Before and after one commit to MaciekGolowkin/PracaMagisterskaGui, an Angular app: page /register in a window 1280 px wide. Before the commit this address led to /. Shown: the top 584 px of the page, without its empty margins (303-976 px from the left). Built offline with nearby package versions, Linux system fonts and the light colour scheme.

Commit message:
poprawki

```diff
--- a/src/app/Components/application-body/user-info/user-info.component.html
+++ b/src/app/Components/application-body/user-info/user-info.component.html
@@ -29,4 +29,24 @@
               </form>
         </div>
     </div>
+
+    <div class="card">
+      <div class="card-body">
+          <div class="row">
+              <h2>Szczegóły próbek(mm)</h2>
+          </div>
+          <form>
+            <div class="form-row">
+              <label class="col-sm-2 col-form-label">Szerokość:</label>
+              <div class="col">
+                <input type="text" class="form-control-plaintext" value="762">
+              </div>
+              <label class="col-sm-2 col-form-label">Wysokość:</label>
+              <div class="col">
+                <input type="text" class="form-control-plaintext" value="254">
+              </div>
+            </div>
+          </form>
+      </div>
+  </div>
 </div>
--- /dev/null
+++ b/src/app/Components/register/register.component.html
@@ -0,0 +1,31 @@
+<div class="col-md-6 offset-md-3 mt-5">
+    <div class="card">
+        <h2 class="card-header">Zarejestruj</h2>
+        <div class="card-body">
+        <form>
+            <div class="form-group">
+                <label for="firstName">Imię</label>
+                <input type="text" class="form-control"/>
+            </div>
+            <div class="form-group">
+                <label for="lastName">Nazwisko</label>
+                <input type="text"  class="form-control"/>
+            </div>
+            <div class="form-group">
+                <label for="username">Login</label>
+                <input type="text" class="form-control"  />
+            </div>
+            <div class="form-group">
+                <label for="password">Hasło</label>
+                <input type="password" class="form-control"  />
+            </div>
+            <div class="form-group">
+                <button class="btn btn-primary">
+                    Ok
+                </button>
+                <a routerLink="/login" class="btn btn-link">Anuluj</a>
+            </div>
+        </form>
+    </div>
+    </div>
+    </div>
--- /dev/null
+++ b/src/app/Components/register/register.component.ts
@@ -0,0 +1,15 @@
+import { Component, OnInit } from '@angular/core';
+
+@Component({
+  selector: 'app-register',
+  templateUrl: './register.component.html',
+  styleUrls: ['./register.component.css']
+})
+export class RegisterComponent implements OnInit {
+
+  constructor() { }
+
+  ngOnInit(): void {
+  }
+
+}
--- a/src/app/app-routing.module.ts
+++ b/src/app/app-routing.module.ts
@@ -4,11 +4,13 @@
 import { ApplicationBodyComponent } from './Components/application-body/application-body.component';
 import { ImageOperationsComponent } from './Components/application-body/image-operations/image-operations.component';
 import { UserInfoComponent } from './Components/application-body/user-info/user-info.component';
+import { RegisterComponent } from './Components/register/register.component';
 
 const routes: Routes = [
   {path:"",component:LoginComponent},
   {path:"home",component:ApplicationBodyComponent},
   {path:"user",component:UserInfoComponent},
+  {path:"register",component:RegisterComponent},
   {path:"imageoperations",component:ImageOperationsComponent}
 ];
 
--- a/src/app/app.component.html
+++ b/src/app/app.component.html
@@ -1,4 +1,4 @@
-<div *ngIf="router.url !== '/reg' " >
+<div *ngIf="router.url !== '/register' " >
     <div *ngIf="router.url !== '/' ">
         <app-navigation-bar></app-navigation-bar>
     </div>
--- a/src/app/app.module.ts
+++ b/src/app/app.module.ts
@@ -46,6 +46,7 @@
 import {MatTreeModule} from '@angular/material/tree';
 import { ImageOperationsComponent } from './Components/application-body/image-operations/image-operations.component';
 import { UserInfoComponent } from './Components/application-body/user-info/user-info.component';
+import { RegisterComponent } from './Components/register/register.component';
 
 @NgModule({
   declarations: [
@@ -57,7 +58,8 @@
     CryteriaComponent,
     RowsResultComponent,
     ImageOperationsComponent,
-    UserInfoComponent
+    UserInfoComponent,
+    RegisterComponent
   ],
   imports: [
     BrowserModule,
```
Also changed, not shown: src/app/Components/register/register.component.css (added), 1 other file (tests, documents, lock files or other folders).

********************

# TASK OBJECTIVE
Could you please repeat the data exactly as given?

# SOLUTION TO THE PROBLEM
Before and after one commit to MaciekGolowkin/PracaMagisterskaGui, an Angular app: page /register in a window 1280 px wide. Before the commit this address led to /. Shown: the top 584 px of the page, without its empty margins (303-976 px from the left). Built offline with nearby package versions, Linux system fonts and the light colour scheme.

Commit message:
poprawki

```diff
--- a/src/app/Components/application-body/user-info/user-info.component.html
+++ b/src/app/Components/application-body/user-info/user-info.component.html
@@ -29,4 +29,24 @@
               </form>
         </div>
     </div>
+
+    <div class="card">
+      <div class="card-body">
+          <div class="row">
+              <h2>Szczegóły próbek(mm)</h2>
+          </div>
+          <form>
+            <div class="form-row">
+              <label class="col-sm-2 col-form-label">Szerokość:</label>
+              <div class="col">
+                <input type="text" class="form-control-plaintext" value="762">
+              </div>
+              <label class="col-sm-2 col-form-label">Wysokość:</label>
+              <div class="col">
+                <input type="text" class="form-control-plaintext" value="254">
+              </div>
+            </div>
+          </form>
+      </div>
+  </div>
 </div>
--- /dev/null
+++ b/src/app/Components/register/register.component.html
@@ -0,0 +1,31 @@
+<div class="col-md-6 offset-md-3 mt-5">
+    <div class="card">
+        <h2 class="card-header">Zarejestruj</h2>
+        <div class="card-body">
+        <form>
+            <div class="form-group">
+                <label for="firstName">Imię</label>
+                <input type="text" class="form-control"/>
+            </div>
+            <div class="form-group">
+                <label for="lastName">Nazwisko</label>
+                <input type="text"  class="form-control"/>
+            </div>
+            <div class="form-group">
+                <label for="username">Login</label>
+                <input type="text" class="form-control"  />
+            </div>
+            <div class="form-group">
+                <label for="password">Hasło</label>
+                <input type="password" class="form-control"  />
+            </div>
+            <div class="form-group">
+                <button class="btn btn-primary">
+                    Ok
+                </button>
+                <a routerLink="/login" class="btn btn-link">Anuluj</a>
+            </div>
+        </form>
+    </div>
+    </div>
+    </div>
--- /dev/null
+++ b/src/app/Components/register/register.component.ts
@@ -0,0 +1,15 @@
+import { Component, OnInit } from '@angular/core';
+
+@Component({
+  selector: 'app-register',
+  templateUrl: './register.component.html',
+  styleUrls: ['./register.component.css']
+})
+export class RegisterComponent implements OnInit {
+
+  constructor() { }
+
+  ngOnInit(): void {
+  }
+
+}
--- a/src/app/app-routing.module.ts
+++ b/src/app/app-routing.module.ts
@@ -4,11 +4,13 @@
 import { ApplicationBodyComponent } from './Components/application-body/application-body.component';
 import { ImageOperationsComponent } from './Components/application-body/image-operations/image-operations.component';
 import { UserInfoComponent } from './Components/application-body/user-info/user-info.component';
+import { RegisterComponent } from './Components/register/register.component';
 
 const routes: Routes = [
   {path:"",component:LoginComponent},
   {path:"home",component:ApplicationBodyComponent},
   {path:"user",component:UserInfoComponent},
+  {path:"register",component:RegisterComponent},
   {path:"imageoperations",component:ImageOperationsComponent}
 ];
 
--- a/src/app/app.component.html
+++ b/src/app/app.component.html
@@ -1,4 +1,4 @@
-<div *ngIf="router.url !== '/reg' " >
+<div *ngIf="router.url !== '/register' " >
     <div *ngIf="router.url !== '/' ">
         <app-navigation-bar></app-navigation-bar>
     </div>
--- a/src/app/app.module.ts
+++ b/src/app/app.module.ts
@@ -46,6 +46,7 @@
 import {MatTreeModule} from '@angular/material/tree';
 import { ImageOperationsComponent } from './Components/application-body/image-operations/image-operations.component';
 import { UserInfoComponent } from './Components/application-body/user-info/user-info.component';
+import { RegisterComponent } from './Components/register/register.component';
 
 @NgModule({
   declarations: [
@@ -57,7 +58,8 @@
     CryteriaComponent,
     RowsResultComponent,
     ImageOperationsComponent,
-    UserInfoComponent
+    UserInfoComponent,
+    RegisterComponent
   ],
   imports: [
     BrowserModule,
```
Also changed, not shown: src/app/Components/register/register.component.css (added), 1 other file (tests, documents, lock files or other folders).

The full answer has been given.